Some four or five years back, a decisive move was made to change this institutionalised dynasticism. It was decided to expand the museum to include all the other 15 prime ministers of India, in addition to and not excluding Nehru, who remains India’s longest serving and first prime minister.
The Nehru galleries have been integrated with exhibits on India’s freedom struggle, including the 1857 revolt, the mass movement led by M.K. Gandhi, and the post-independence making of the Indian constitution. Some of the original galleries such as Nehru’s drawing room, study, and bedroom, as also the gifts received by him, have been maintained in the rearrangement.
State of the art
But what is totally new is the just completed Building II, which stands by itself, emerging like gigantic seashell, adjacent to the older colonial structure. It has a futuristic design, with four, alternating white and blue sloping and tiled scaling walls, enclosing a flat-roofed rotunda. Its ceiling is embossed with India’s Ashoka Chakra emblem.
Inside, in the large atrium, is a sculpture of a pair of unfolded and upstretched hands, reaching out to the roof, as if holding it up. In his speech, Modi himself explained that they symbolise the power of democracy, the hands of India’s 1.4 billion citizens holding up the Dharma Chakra or the ancient 24-spoke Buddhist wheel of Dharma (Righteousness), which the emblem represents.
Equipped with impressive audiovisual aids and offering a tech-savvy immersive experience, the new museum is a world-class facility, a great learning environment to all those interested in the history of India as an independent country. It is a fitting tribute to India’s ongoing celebration of “Azadi ka Mahotsva” or the 75th anniversary of India’s freedom.
One more mega project to add to Modi’s monumentalism. A fitting addition to the world’s tallest Statue of Unity, the Varanasi river front and temple corridor, the massive Central Vista redevelopment plan, and many others that Modi can legitimately take credit for.
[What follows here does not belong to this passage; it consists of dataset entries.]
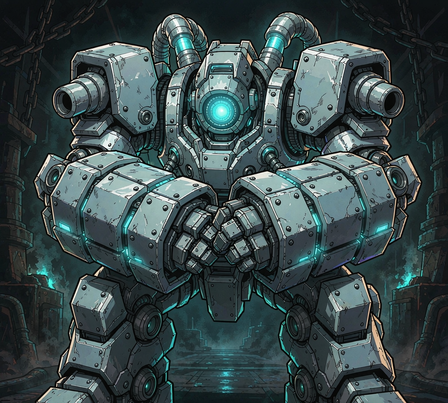
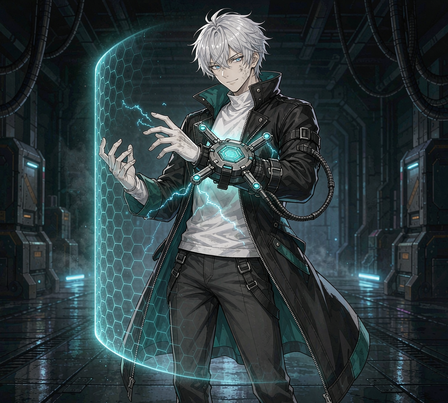
卡图换版：代达罗斯 8060 / 谟涅摩叙涅 8072 旧版 v1 → 新版 v12/v9
- assets/pics/8060.png: v1(复古塔盾机甲) → v12(ikemen 男工匠 + 四臂电磁护盾发生器 + 机库背景)
- assets/pics/8072.png: v1(白色机娘) → v9(少女 + 雾蓝紫长发 + 机械大厅背景，右裁 20%)
- R438 process.py: ADOPT 表 8060/8072 改指 v12/v9，新增 RIGHT_CROP 固化 8072 右裁
- R438 README.md: 出图记录两行改为 v1 → 返工至 v12/v9 采用

根因: R438 后续返工的新版一直留 raw 等点头，process.py 的 ADOPT 未同步更新，
改稿只改了 ART.md/记忆，导致游戏内仍是 v1 旧版。

diff --git a/art_src/2026-10-29_卡图批次R438/process.py b/art_src/2026-10-29_卡图批次R438/process.py
@@ -23,6 +23,7 @@ W, H = 448, 403
 RATIO = W / H
 WATERMARK_CUT = 0.11   # 底部按比例切掉
 NO_WM_CUT = set()      # 本批无水印需手工修补的图
+RIGHT_CROP = {"8072": 0.20}   # 去水印后、cover 前，先右裁比例（人物偏左，裁右让人回中）
 
 # 采用稿（被弃的版本不在这里，留在 raw/ 存档）
 ADOPT = {
@@ -32,8 +33,8 @@ ADOPT = {
     "8024": "8024_契约签订者_v1_候选.png",      # 兜帽掮客 + 空白长卷轴 + 费用光点
     "8015": "8015_机关工坊_v1_候选.png",        # 工坊场景，画面无人物
     "8050": "8050_旧式机兵_v1_候选.png",        # 锈甲掉板 + 暗红炉栅 + 膝部接线
-    "8060": "8060_代达罗斯_v1_候选.png",        # 双塔盾交叠 + 肩炮 + 青核（8074 量产型复用）
-    "8072": "8072_谟涅摩叙涅_v1_候选.png",      # 半张无面罩板 + 齿轮光环（8075 量产型复用）
+    "8060": "8060_代达罗斯_v12_机库背景.png",     # ikemen 男工匠 + 四臂电磁护盾发生器 + 机库背景（8074 量产型复用）
+    "8072": "8072_谟涅摩叙涅_v9_机械大厅.png",    # 少女 + 雾蓝紫长发 + 机械大厅背景（8075 量产型复用）
 }
 
 
@@ -63,6 +64,9 @@ def main() -> None:
         w, h = im.size
         cut = 0 if cid in NO_WM_CUT else int(round(h * WATERMARK_CUT))
         im = im.crop((0, 0, w, h - cut))    # ① 去水印
+        if cid in RIGHT_CROP:               # ①b 右裁（人物偏左回中）
+            w, h = im.size
+            im = im.crop((0, 0, w - int(round(w * RIGHT_CROP[cid])), h))
         im = cover(im, RATIO)               # ② cover
         im = im.resize((W, H), Image.LANCZOS)   # ③ 定稿尺寸
         dst = os.path.join(OUT, cid + ".png")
Modi succeeded because he put in place the right team, led by his own former Principal Secretary and senior Indian Administrative Service officer, Nripendra Mishra, as the Chairman of NMML Executive Council and the project implementation committee.
The museum and its many galleries, rich with so much history and information, gives us a powerful vignette of how Indian democracy survived the multitudinous challenges that beset it from its very inception. These include wars, famines, economic setbacks, internal turmoil, and political challenges, including the imposition of Emergency by Mrs Gandhi.
We see how in contrast to dynastic succession when it comes to the Nehru-Gandhi, we find many leaders from humble backgrounds and different parts of India rising to become prime ministers. They also come from several political parties in addition to Congress and Bharatiya Janata Party (BJP), although some of these outfits no long exist.
The robustness and resilience of the Indian electoral system is amplified and illustrated. It is a breathtaking journey from 1947 to 2022. The portrayal of the prime ministers, regardless of their party, is not only fair, but mostly positive.
The actual experience of the inauguration was exhilarating and energising, especially as I am proud to have served on the NMML Society for over eight years. I witnessed the debates over its future and the remodelling. The old guard resisted change with all its obstructive might. Now, the new museum is the best proof of the success of the makeover.
Towards the end, when Modi mingled with the audience after his speech, he was literally mobbed by those who wished to congratulate him, take a selfie with him, or merely bask in his presence. Even the business magnates made a beeline to have a word with India’s charismatic pradhan sevak or principal helper.